Despite changes in legislation and an increase in public awareness, many women may not have access to the various types of breast reconstruction. The purpose of this study was to evaluate variation in reconstructive modality at the health service area (HSA) level and its relationship to the plastic surgeon workforce in the same area.
Using the Arkansas, California, Florida, Nebraska, and New York state inpatient databases, we conducted a cross-sectional study of adult women undergoing mastectomy for cancer from 2009 to 2012. The primary outcomes were receipt of reconstruction and the reconstructive modality (autologous tissue versus implant) used. All data were aggregated to the HSA level and augmented with plastic surgeon workforce data. Correlation coefficients were calculated for the relationship between the outcomes and workforce.
The final sample included 67,984 women treated across 103 HSAs. The average patient was 58.5 years, had private insurance (53.5%), and underwent unilateral mastectomy for invasive cancer. At the HSA level, the median immediate breast reconstruction rate was 25.0% and varied widely (interquartile range, 43.2%). In areas where reconstruction was performed, the median autologous (10.2%) and free tissue (0.4%) reconstruction rates were low, with more than 30% of HSAs never using autologous tissue. There was a direct correlation between an HSA's plastic surgeon density and autologous reconstruction rate (r = 0.81, P < 0.001).
Despite efforts to remove financial barriers and improve patients' awareness, accessibility to various modalities of reconstruction is inadequate for many women.

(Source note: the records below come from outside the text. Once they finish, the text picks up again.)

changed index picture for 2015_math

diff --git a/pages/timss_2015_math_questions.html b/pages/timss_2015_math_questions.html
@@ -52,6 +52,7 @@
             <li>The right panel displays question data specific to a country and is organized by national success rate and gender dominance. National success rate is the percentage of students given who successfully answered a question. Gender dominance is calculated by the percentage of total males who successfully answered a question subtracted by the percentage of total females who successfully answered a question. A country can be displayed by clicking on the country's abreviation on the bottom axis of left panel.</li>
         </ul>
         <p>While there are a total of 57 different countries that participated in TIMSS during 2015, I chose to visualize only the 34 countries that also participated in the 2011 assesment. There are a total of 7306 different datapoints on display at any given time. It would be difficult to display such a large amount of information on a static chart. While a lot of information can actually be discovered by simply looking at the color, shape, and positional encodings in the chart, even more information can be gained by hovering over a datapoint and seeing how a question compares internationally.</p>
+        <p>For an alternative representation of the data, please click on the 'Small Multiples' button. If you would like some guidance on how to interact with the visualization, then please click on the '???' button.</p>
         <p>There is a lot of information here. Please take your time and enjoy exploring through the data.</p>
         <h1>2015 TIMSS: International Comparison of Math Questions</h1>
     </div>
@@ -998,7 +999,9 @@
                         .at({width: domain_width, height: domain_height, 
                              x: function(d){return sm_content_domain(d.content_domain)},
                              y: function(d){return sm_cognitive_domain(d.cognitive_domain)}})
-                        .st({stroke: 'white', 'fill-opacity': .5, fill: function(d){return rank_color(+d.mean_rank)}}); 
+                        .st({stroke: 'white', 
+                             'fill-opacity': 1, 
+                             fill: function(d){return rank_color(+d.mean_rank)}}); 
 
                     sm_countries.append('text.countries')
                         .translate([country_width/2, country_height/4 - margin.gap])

Efforts are needed to improve the availability of more comprehensive breast reconstruction care.
From the *Department of Plastic Surgery, Boonshoft School of Medicine, Wright State University, Dayton; and
†Plastic and Reconstructive Surgery, 88th Medical Group, Wright Patterson Air Force Base, OH.
Received August 9, 2018, and accepted for publication, after revision October 6, 2018.
Disclaimers: The views expressed in this article are those of the authors and do not reflect the official policy of the United States Air Force, Department of Defense, or the US Government.
Conflicts of interest and sources of funding: none declared.
Prior presentation: This work was previously presented at the American Association of Plastic Surgeons Annual Meeting, April 2018; Seattle, WA.
Reprints: Spencer R. Anderson, MD, Department of Plastic Surgery. 30 E Apple St, Suite 2200. Dayton, OH 45409. E-mail: firstname.lastname@example.org.